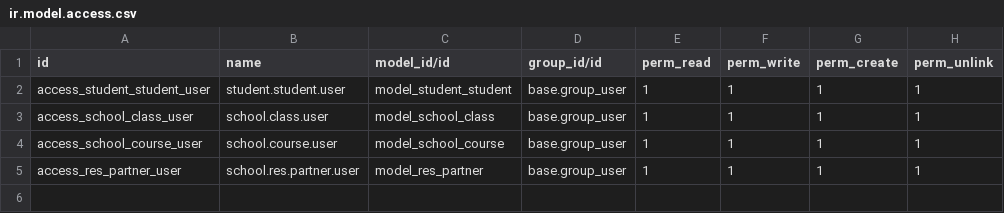
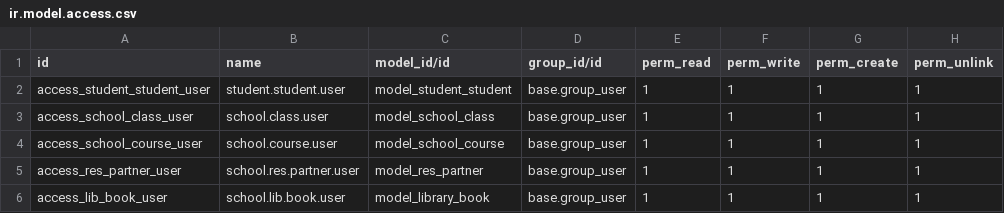
Before and after one commit to kien2oo3/Odoo-Tutorial, a CSV file: student_management/security/ir.model.access.csv, drawn as a sheet; the diff names each change by its address in the sheet, - before the commit and + after, or states it on an @@ line.

Commit message:
Added library_book in module

```diff
--- a/student_management/security/ir.model.access.csv
+++ b/student_management/security/ir.model.access.csv
+row 6: access_lib_book_user | school.lib.book.user | model_library_book | base.group_user | 1 | 1 | 1 | 1
```
Also changed, not shown: 7 other files.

**********

**YOUR GOAL**
Lines containing the string "security": report how many there are in the material above, and nothing more.

**RESPONSE**
3